Okay, so obviously the idea with the Authorization Manager API is that when a button is clicked or a menu option is selected, one could have a call to AccessCheck to determine if that operation is allowed for the current user. But we have a problem, and it’s actually quite a challenging one: in Authorization Manager, we have operations, and on our user interface, we have menu options and buttons, and the problem is how to map the operations to the controls. Let me put it this way: how does a button or a menu option know what operation it corresponds to? The button or menu option has to know its corresponding operation in order to call AccessCheck to determine whether the current user is allowed to use the button or menu option.

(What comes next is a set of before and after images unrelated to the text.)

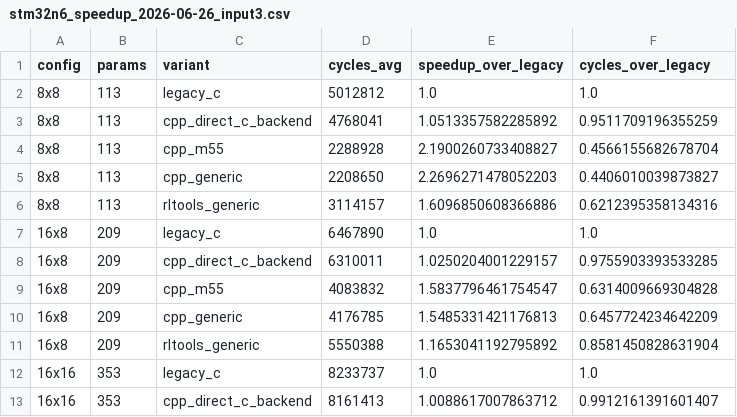
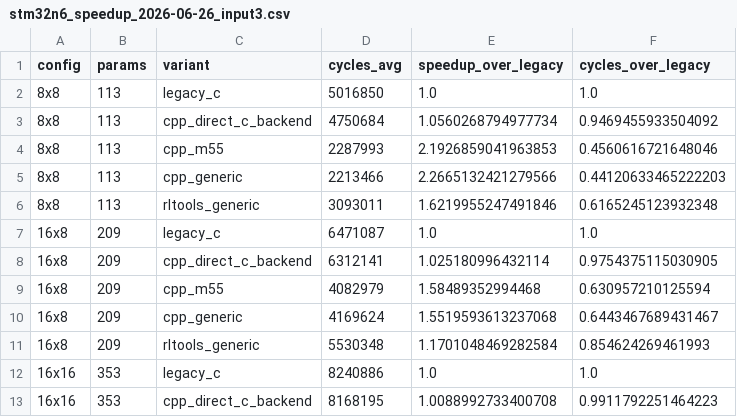
Before and after one commit to Nico281102/edgelearning-cpp, a CSV file: firmware/el_cvscpp_ablation/results/stm32n6_speedup_2026-06-26_input3.csv, drawn as a sheet; only a part is shown; the diff covers the shown part only.

Commit message:
Refresh STM32N6 benchmark results

```diff
--- a/firmware/el_cvscpp_ablation/results/stm32n6_speedup_2026-06-26_input3.csv
+++ b/firmware/el_cvscpp_ablation/results/stm32n6_speedup_2026-06-26_input3.csv
@@ -1,13 +1,13 @@
 config,params,variant,cycles_avg,speedup_over_legacy,cycles_over_legacy
-8x8,113,legacy_c,5012812,1.0,1.0
-8x8,113,cpp_direct_c_backend,4768041,1.0513357582285892,0.9511709196355259
-8x8,113,cpp_m55,2288928,2.1900260733408827,0.4566155682678704
-8x8,113,cpp_generic,2208650,2.2696271478052203,0.4406010039873827
-8x8,113,rltools_generic,3114157,1.6096850608366886,0.6212395358134316
-16x8,209,legacy_c,6467890,1.0,1.0
-16x8,209,cpp_direct_c_backend,6310011,1.0250204001229157,0.9755903393533285
-16x8,209,cpp_m55,4083832,1.5837796461754547,0.6314009669304828
-16x8,209,cpp_generic,4176785,1.5485331421176813,0.6457724234642209
-16x8,209,rltools_generic,5550388,1.1653041192795892,0.8581450828631904
-16x16,353,legacy_c,8233737,1.0,1.0
-16x16,353,cpp_direct_c_backend,8161413,1.0088617007863712,0.9912161391601407
+8x8,113,legacy_c,5016850,1.0,1.0
+8x8,113,cpp_direct_c_backend,4750684,1.0560268794977734,0.9469455933504092
+8x8,113,cpp_m55,2287993,2.1926859041963853,0.4560616721648046
+8x8,113,cpp_generic,2213466,2.2665132421279566,0.44120633465222203
+8x8,113,rltools_generic,3093011,1.6219955247491846,0.6165245123932348
+16x8,209,legacy_c,6471087,1.0,1.0
+16x8,209,cpp_direct_c_backend,6312141,1.025180996432114,0.9754375115030905
+16x8,209,cpp_m55,4082979,1.58489352994468,0.630957210125594
+16x8,209,cpp_generic,4169624,1.5519593613237068,0.6443467689431467
+16x8,209,rltools_generic,5530348,1.1701048469282584,0.854624269461993
+16x16,353,legacy_c,8240886,1.0,1.0
+16x16,353,cpp_direct_c_backend,8168195,1.0088992733400708,0.9911792251464223
```
Also changed, not shown: 48 edited cells elsewhere in this file, firmware/el_cvscpp_ablation/results/stm32n6_elf_component_breakdown_2026-06-26_input3.csv, firmware/el_cvscpp_ablation/results/stm32n6_sweep_2026-06-26_input3_10seed.csv, 8 other files.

One solution to this problem that may spring to mind is to use the Tag property of the controls to store the numbers of the operations corresponding to them. Then, to check for authorization for the user to use it, a control merely has to call the AccessCheck method, passing in the value of its Tag property as the operation number, and AccessCheck will determine if the operation number identified by the value of the Tag property is authorized for the current user. A problem with this solution is that precisely the sort of controls for which one would want to authorize use, namely menu items, do not have Tag properties.
Well, then, what about having the names of the operations defined in the Authorization Manager store correspond exactly with the names of the controls? Then, based on the name of the control, one could search for the corresponding operation by name, and pass its number to the AccessCheck method to verify authorization. That solution is also no good, however, once again because the controls that we most often want to restrict access to, menu items and toolbar buttons, have no access to their own names.
What would work would be to create a subclass all of the classes of controls for which one would want to authorize permission—customizing the controls, that is to say—adding an AuthorizableOperation property to the controls to store the number identifying the operation that corresponds to the control in Authorization Manager. Without a great deal of effort, though, which may turn out to be in vain in the case of menu items, the designer will no longer recognize the sub-classed controls. And while you could rebuild the controls as user controls, again, that would be extremely taxing in the case of menu items. In general, I think that if you are finding yourself writing your controls in order to map operations in Authorization Manager to controls in your application, then Authorization Manager is proving to be far more hassle than it is worth.
So, how should we map the operations in Authorization Manager to the controls of our application? Well, the solution that I settled on was to create an XML schema to describe the controls of an application and associating each control with the number of an operation within Authorization Manager. The idea is this:
1. When an application executes, it will read an XML document that conforms to the schema, which will tell the application which operation number in Authorization manager corresponds to any given control within the application
2. Given that operation number, the application will be able to invoke the AccessCheck method of Authorization Manager to determine if the operation is permitted for the current user.
3. If the operation is not authorized for the current user, the application will hide the control, or, in cases where the control must still be shown, prohibit a certain use of the control.